Capsule Endoscopy


Capsule endoscopy is a fairly new method used to evaluate the lining of the small bowel. It is otherwise known as the “pill cam.” The bowels are divided into three portions – the upper portion includes your stomach and can be easily reached by gastroscopy. The lower portion is your colon, which can be thoroughly seen via colonoscopy. The middle section, the small bowel, is too long and winding to be reached effectively with an endoscope. Capsule endoscopy is a means by which the small bowel lining can be seen. Capsule endoscopy involves swallowing a small capsule with a battery and camera inside. As the capsule meanders through your small bowel, images are taken of the small bowel lining.


The capsule is about the size of a vitamin pill. Once it is swallowed, images of your bowel are obtained continuously for eight hours. You will wear a sensor device to store the images.
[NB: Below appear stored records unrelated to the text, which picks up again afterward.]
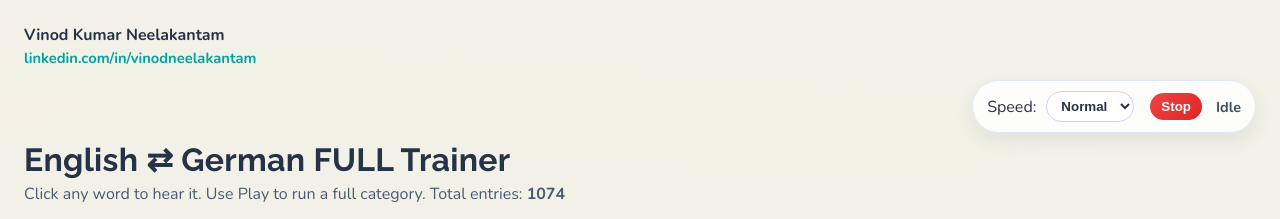
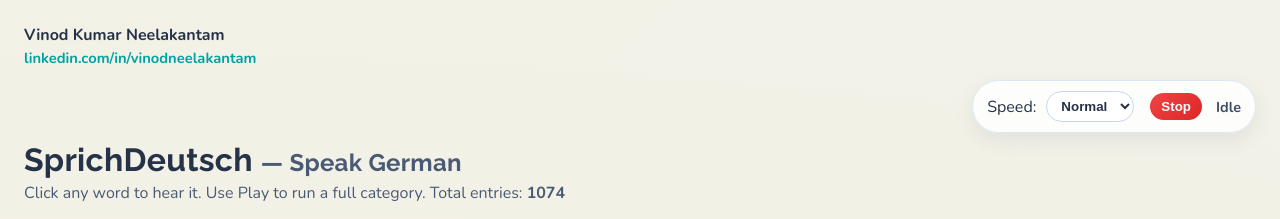
Before and after one commit to vinodneelakantam/German_Lang_Learning, a plain HTML site: page index.html in a window 1280 px wide. Shown: the top 219 px of the page. Drawn offline with nearby package versions, Linux system fonts and the light colour scheme.

Commit message:
rename app to SprichDeutsch

```diff
--- a/index.html
+++ b/index.html
@@ -2,7 +2,7 @@
 <html>
 <head>
 <meta charset="UTF-8">
-<title>Full EN-DE Trainer</title>
+<title>SprichDeutsch – Speak German</title>
 
 <style>
 @import url('https://fonts.googleapis.com/css2?family=Nunito:wght@400;700;800&family=Raleway:wght@700&display=swap');
@@ -401,7 +401,7 @@ Speed:
 <span id="playbackStatus" class="playback-status">Idle</span>
 </div>
 
-<h1>English ⇄ German FULL Trainer</h1>
+<h1>SprichDeutsch <span style="font-weight:400;font-size:0.75em;color:#4a5a72;">— Speak German</span></h1>
 <p class="subtitle">Click any word to hear it. Use Play to run a full category. Total entries: <strong id="totalCount">0</strong></p>
 <div id="lessonsContainer"></div>
 <h2 class="section-title">Role Play Scenarios</h2>
```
At the end of the day you will return to the office, the sensor will be removed, and the images will be downloaded to a computer, so that your physician can review the images. The capsule will spontaneously pass through your system and be eliminated within a bowel movement. Passage of the capsule does not hurt and you may not realize when the capsule passes. Most patients consider the test comfortable. You should not be near MRI equipment while wearing the sensor.

Images will be clearer if the bowel is free of waste material, so you will be asked to drink a flushing solution the day prior to swallowing the capsule. Once you have ingested the pill camera, you can drink clear liquids after two hours and eat a light meal after four hours, unless instructed otherwise by your physician. You should avoid vigorous activity like running or jumping during the capsule exam. Results are generally available within one week.

As is the case with all new tests, some insurance companies do not provide benefits for capsule endoscopy. Please check with your insurer and our office prior to arranging for your capsule endoscopy appointment.


As alluded to earlier, evaluating the lining of the small bowel can be difficult. There are several tests available, such as CT scan, x-rays, or upper GI with small bowel follow-through. None of these tests, however, provides images of the bowel lining. Capsule endoscopy is unique in this sense – it allows your physician to see inside of the bowel. Although any suspected condition of the small bowel can be a reason to have capsule endoscopy, some of the more common causes include Crohn’s disease, gastrointestinal bleeding of unclear source, malignancy, polyps, and ulcers. Capsule endoscopy is not an adequate test for evaluating the colon and cannot be used in place of colonoscopy.


The most serious complication is entrapment of the capsule within the gastrointestinal tract. If this occurs, surgery or conventional endoscopy could be necessary to remove the capsule. Please alert your physician if you have had prior abdominal surgery, bowel obstructions, adhesions, or inflammatory bowel disease. If you experience abdominal pain, bloating or vomiting during the capsule test, call your doctor immediately. If you develop chest pain, difficulty swallowing or a fever after the test, please call your physician immediately. Be careful not to prematurely disconnect the sensor, as data could be lost.